The developer has also bolted on a diplomacy system with multiple factions you can perform missions for, so there's no shortage of stuff to do alongside the main storyline. It's a shame, then, that the missions are generally unimaginative (kill pirates... kill more pirates) and the game's plot and script are uninspired. Yes, there are a lot of "un" words here; unfortunately, Spaceforce can't be recommended despite some interesting ideas.
It's from The Adventure Company, and it's billed as the "ultimate puzzle adventure" so you'd think that Safecracker would be an adventure game with a heavy emphasis on breaking and entering safes. And let loose in a deceased billionaire's mansion, it soon becomes clear that you are indeed surrounded by loads of puzzles in the form of locked doors and safes. However, the adventure bit is non-existent aside from moving around the house by pointing and clicking.

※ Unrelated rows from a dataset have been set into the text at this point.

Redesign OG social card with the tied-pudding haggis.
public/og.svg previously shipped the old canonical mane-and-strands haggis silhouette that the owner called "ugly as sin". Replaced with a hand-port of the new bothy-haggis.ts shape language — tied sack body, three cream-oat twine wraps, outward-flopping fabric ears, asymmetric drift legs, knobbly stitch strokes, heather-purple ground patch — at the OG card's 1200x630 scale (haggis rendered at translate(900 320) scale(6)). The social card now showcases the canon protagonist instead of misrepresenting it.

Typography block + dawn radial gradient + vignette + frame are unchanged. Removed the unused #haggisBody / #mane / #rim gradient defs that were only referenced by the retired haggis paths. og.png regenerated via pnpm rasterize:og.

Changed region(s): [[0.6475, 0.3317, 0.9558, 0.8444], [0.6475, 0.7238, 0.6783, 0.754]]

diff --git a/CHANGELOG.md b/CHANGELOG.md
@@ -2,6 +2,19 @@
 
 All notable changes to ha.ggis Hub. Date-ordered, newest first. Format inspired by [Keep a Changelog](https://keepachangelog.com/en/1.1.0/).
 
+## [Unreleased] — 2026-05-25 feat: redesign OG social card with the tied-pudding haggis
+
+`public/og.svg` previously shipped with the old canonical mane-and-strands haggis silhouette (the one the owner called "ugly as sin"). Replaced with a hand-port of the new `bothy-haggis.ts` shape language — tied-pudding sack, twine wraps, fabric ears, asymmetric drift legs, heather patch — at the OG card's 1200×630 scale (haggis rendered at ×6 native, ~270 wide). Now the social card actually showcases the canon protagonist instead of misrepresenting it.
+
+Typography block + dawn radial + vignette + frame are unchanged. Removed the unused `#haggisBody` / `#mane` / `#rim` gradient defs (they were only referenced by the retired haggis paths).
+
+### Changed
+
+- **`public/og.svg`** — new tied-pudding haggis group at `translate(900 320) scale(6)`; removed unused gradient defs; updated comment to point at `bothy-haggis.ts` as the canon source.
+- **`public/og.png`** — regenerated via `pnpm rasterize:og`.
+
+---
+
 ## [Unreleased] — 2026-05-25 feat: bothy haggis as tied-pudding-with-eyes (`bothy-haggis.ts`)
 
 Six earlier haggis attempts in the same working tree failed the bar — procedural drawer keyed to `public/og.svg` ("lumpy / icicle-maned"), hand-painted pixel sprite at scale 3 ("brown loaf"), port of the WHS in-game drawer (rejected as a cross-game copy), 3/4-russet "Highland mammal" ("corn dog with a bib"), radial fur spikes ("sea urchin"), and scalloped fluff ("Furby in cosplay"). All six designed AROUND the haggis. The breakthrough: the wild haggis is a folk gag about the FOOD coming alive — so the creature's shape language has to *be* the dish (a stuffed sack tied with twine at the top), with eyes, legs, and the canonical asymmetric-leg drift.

Yes, you have an inventory and can pick up objects, but there's no exploring or working out adventure game style conundrums, you simply solve the safe puzzles and are rewarded with an object or code which lets you pass through the next door. The mansion is merely a pretty 3D setting for a series of puzzle games. Incidentally, it's a pretty 3D setting without an invert mouse option - why is it that developers think if it's not an FPS, this isn't required? Pushing forward to look up makes my head hurt.
The puzzles themselves are a varied bag. Some are based on simple logic or sequences, and there are also mazes, sliding square puzzles, code wheels and even a game of Mastermind (the board game, not the quiz) at one point. Generally, the difficulty level is quite well balanced but be warned - there are some tricky brain teasers here. Moreover, there are red herrings which appear to be unfeasibly complex affairs, but actually have very straightforward solutions that are incredibly annoying to discover after an hour or more spent tinkering.
Apart from the odd frustrating puzzle, there's nothing much at fault here, aside from the fact that what you're buying is a small collection of puzzles and nothing more. As long as you realise that's all Safecracker is - and there's no adventure element to speak of - then you won't be disappointed.